Wednesday, November 19, 2008
It Takes a Village
It’s called The Holiday Train Show. It opens on Nov.23 at the New York Botanical Garden and stretches until January 11, 2009 when you might be able to see it with fewer crowds. Some people can’t get enough of the garden-gauge model trains. I’m mesmerized by the replicas of New York landmarks, designed and constructed by a botanical genius, Paul Busse, and his team from Applied Imagination in Alexandria, Kentucky.
Above, Van Cortlandt Manor, (1784) made of cedar bark, honeysuckle, willow, acorn caps, redbud pods and more. Of course take the kids, but this show fascinates adults as well; the numbers prove it and this is its 17th year.
The 140 build-
ings, four new
this year, are
made from bits
and pieces of
berries & bark,
twigs & moss,
pods & cones,
dried flowers &
materials. Busse said, “When I saw the black locust tree fungus, that’s all I needed to make the spiral of the Guggenheim Museum.”
Live plant materials are part of the fantasy, adding a riot of color and texture. Where else can you find those Manhattan landmarks, the Flatiron Building, Empire State, Chrysler Building and the NY stock exchange within 4 feet of each other while trains whiz past? Viewers who know the city get a sense of discovery even before they read the explanatory signs. All boroughs are included, see the Guyon-Lake-Tyson House (1740), S.I. (below)
and Old Stone House (1699) Brooklyn (below) made of cedar bark roof shingles, willow walls, plum bark and wood fungus. Busse also used reeds, twisted sea grass, spruce cone scales, and birch & salt cedar twigs.
Since the train show is in the Enid A. Haupt Conservatory of the New York Botanic Garden, it’s balmy indoors, whatever the chill outside.
For more details visit www.NYBG.org.
Your Own Village
After you’ve been inspired at the show, make your own village at home. Mr. Busse said that he’s done projects with kids using milk cartons as the base for the buildings. Take your kids out for a hunt in your garden, neighborhood and/or nearby park. Gather
and other good
what I gather-
ed from my garden and neighborhood, including slices of Osage oranges (see post dated 10/24/08) that I slowly dehydrated on trays in the oven. Color comes from a velvety sumac head that separates into small sections, rose hips and firethorn berries that will dry in place. I also have acorn caps, several kids of conifer pods, lambs’ear, birch bark , and sorghum that re-seeded itself from last year. Double-click on this any any other picture to get a really good view.
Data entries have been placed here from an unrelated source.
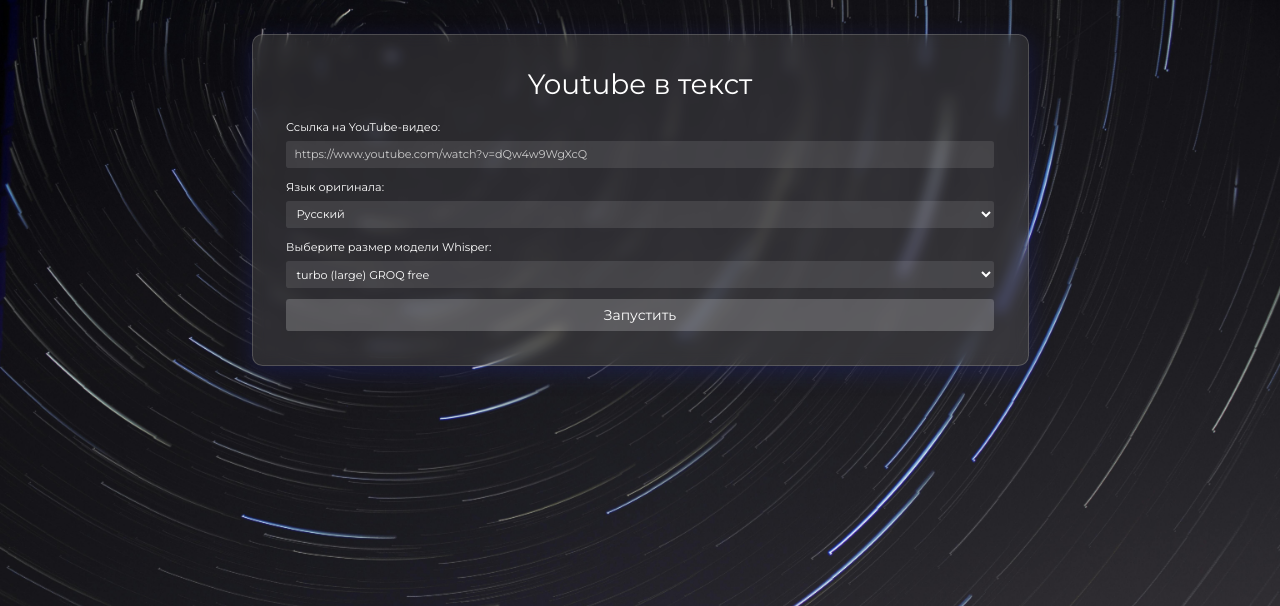
After one commit to unrlight/Lecture-Summarizer-Py, a FastAPI app: template templates/youtube_index.html in a window 1280 px wide. The commit adds this page. Shown: the top 606 px of the page. Run offline with FastAPI, Linux system fonts and the light colour scheme; the template is opened without the code that fills it, so the values that code supplies are empty; some libraries are stand-ins or nearby versions.

Commit message:
feat: youtube2txt with whisper\groq

```diff
--- a/main.py
+++ b/main.py
@@ -124,5 +124,54 @@
     clean_up_directories(['uploads', 'temp'])
     return RedirectResponse(url="/")
 
+@app.get("/youtube_to_text", response_class=HTMLResponse)
+def youtube_to_text(request: Request):
+    return templates.TemplateResponse("youtube_index.html", {"request": request})
+
+@app.post("/youtube_waiting", response_class=HTMLResponse)
+def youtube_waiting(
+    request: Request,
+    youtube_link: str = Form(...),
+    original_language: str = Form(...),
+    model_size: str = Form(...)
+):
+    session_data['youtube_link'] = youtube_link
+    session_data['model_size'] = model_size
+    session_data['language'] = original_language
+
+    return templates.TemplateResponse("youtube_waiting.html", {"request": request})
+
+@app.get("/youtube_process", response_class=HTMLResponse)
+def youtube_process(request: Request):
+    try:
+        link = session_data.get('youtube_link')
+        model_size = session_data.get('model_size', 'groq')
+        language = session_data.get('language', 'ru')
+
+        if model_size == "groq":
+            transcript_text = transcribe_audio_files([], [link], language, model_size, 1)
+        else:
+            transcript_text = transcribe_audio_files([], [link], language, model_size, 0)
+
+        session_data['youtube_transcript'] = transcript_text
+
+        return RedirectResponse(url="/youtube_result", status_code=303)
+
+    except Exception as e:
+        print(f"Error: {e}")
+        return RedirectResponse(url="/reset", status_code=303)
+
+@app.get("/youtube_result", response_class=HTMLResponse)
+def youtube_result(request: Request):
+    transcript_text = session_data.get('youtube_transcript', '')
+    return templates.TemplateResponse(
+        "youtube_result.html",
+        {
+            "request": request,
+            "transcript_text": transcript_text
+        }
+    )
+
+
 if __name__ == "__main__":
     uvicorn.run(app, host="0.0.0.0", port=8005)
--- a/templates/index.html
+++ b/templates/index.html
@@ -45,6 +45,7 @@
                     </p>
 
                     <button type="submit" class="btn btn-custom btn-lg btn-block mt-4">Продолжить</button>
+                    <a href="/youtube_to_text" class="btn btn-custom btn-lg btn-block mt-4">Youtube в текст</a>
 
                     <div class="format-badges">
                         <span class="badge-format">MP4</span>
--- a/templates/step2.html
+++ b/templates/step2.html
@@ -41,13 +41,13 @@
                     <div class="form-group">
                         <label for="model_size">Выберите размер модели Whisper:</label>
                         <select name="model_size" id="model_size" class="form-control">
+                            <option value="groq">turbo (large) GROQ free</option>
                             <option value="turbo">turbo (large)</option>
                             <option value="large">large</option>
                             <option value="medium">medium</option>
                             <option value="small">small</option>
                             <option value="base">base</option>
                             <option value="tiny">tiny</option>
-                            <option value="groq">turbo (large) GROQ free</option>
                         </select>
                     </div>
                     <div class="form-group">
--- /dev/null
+++ b/templates/youtube_index.html
@@ -0,0 +1,53 @@
+<!DOCTYPE html>
+<html lang="ru">
+<head>
+    <meta charset="UTF-8">
+    <title>Youtube в текст</title>
+    <link rel="stylesheet" href="https://stackpath.bootstrapcdn.com/bootstrap/4.5.0/css/bootstrap.min.css">
+    <link rel="stylesheet" href="/static/css/styles.css">
+    <link href="https://fonts.googleapis.com/css?family=Montserrat&display=swap" rel="stylesheet">
+</head>
+<body>
+    <div class="interface-wrapper">
+        <div class="container mt-5">
+            <div class="glass-card p-5">
+                <h1 class="text-center mb-4">Youtube в текст</h1>
+                <form action="/youtube_waiting" method="post">
+                    <div class="form-group">
+                        <label for="youtube_link">Ссылка на YouTube-видео:</label>
+                        <input
+                            type="url"
+                            class="form-control"
+                            id="youtube_link"
+                            name="youtube_link"
+                            placeholder="https://www.youtube.com/watch?v=dQw4w9WgXcQ"
+                            required
+                        >
+                    </div>
+                    <div class="form-group">
+                        <label for="original_language">Язык оригинала:</label>
+                        <select name="original_language" id="original_language" class="form-control">
+                            <option value="ru">Русский</option>
+                            <option value="en">Английский</option>
+                        </select>
+                    </div>
+                    <div class="form-group">
+                        <label for="model_size">Выберите размер модели Whisper:</label>
+                        <select name="model_size" id="model_size" class="form-control">
+                            <option value="groq">turbo (large) GROQ free</option>
+                            <option value="turbo">turbo (large)</option>
+                            <option value="large">large</option>
+                            <option value="medium">medium</option>
+                            <option value="small">small</option>
+                            <option value="base">base</option>
+                            <option value="tiny">tiny</option>
+
+                        </select>
+                    </div>
+                    <button type="submit" class="btn btn-custom btn-lg btn-block">Запустить</button>
+                </form>
+            </div>
+        </div>
+    </div>
+</body>
+</html>
```
Also changed, not shown: templates/youtube_result.html (added, +24 -0 lines), templates/youtube_waiting.html (added, +22 -0 lines).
1. Gather pint, quart, or half gallon milk or juice cartons. Rinse well and dry the exterior.
2. Cut off a section of the bottom to make the size building you want. Here I’ve used one half gallon and one quart to make four buildings. The top halves have peaked ‘roofs’ and I’ve inverted the bottom halves to make flat roofs that can be tiled.
3. Take outdoors to a protected location, put down old newspaper and spray with flat black paint. This step is important so that if some spaces remain uncovered the brand names and ads on the carton won’t show through.
4. You can try to make a faithful rendition of your own home or a building near you, but it’s much easier and less frustrating to allow your creativity free reign. Use low temp glue, or a thick white craft glue for kids; or a hot glue gun for adults, who know how not to be burned and are ready to stick fingers too hot fingers in cold water.
5. Add what you need from the kitchen, like cinnamon sticks, dried lentils and beans. While Busse coats his buildings with urethane (used to protect boats and to give his buildings an antique finish), you’ll probably want to display yours indoors.
6. But first, take outdoors and spray several coats with a can of shellac for some protection. Place a grouping of buildings on a windowsill, shelf, mantle, or tray in the middle of a dining table, or under a tree. Surround with cut evergreens as you wish.